* **Assignment**
Take from the data every line in which the word "dropdown" is found.

Records from a collection
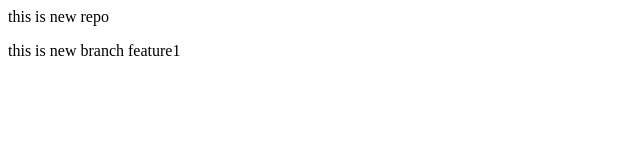
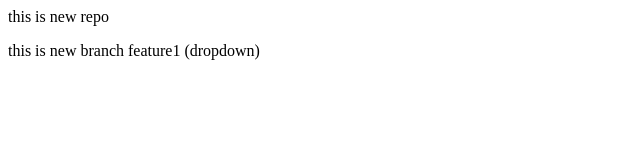
Before and after one commit to 1samSAM/calculator, a plain HTML site: page index.html in a window 1280 px wide. Shown: the full height of the page, 0-640 px from the left. Drawn offline with Linux system fonts and the light colour scheme.

Commit message:
add dropdown

```diff
--- a/index.html
+++ b/index.html
@@ -1,2 +1,2 @@
 <p>this is new repo</p>
-<p>this is new branch feature1</p>
+<p>this is new branch feature1 (dropdown)</p>
```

* **Result below**
add dropdown
+<p>this is new branch feature1 (dropdown)</p>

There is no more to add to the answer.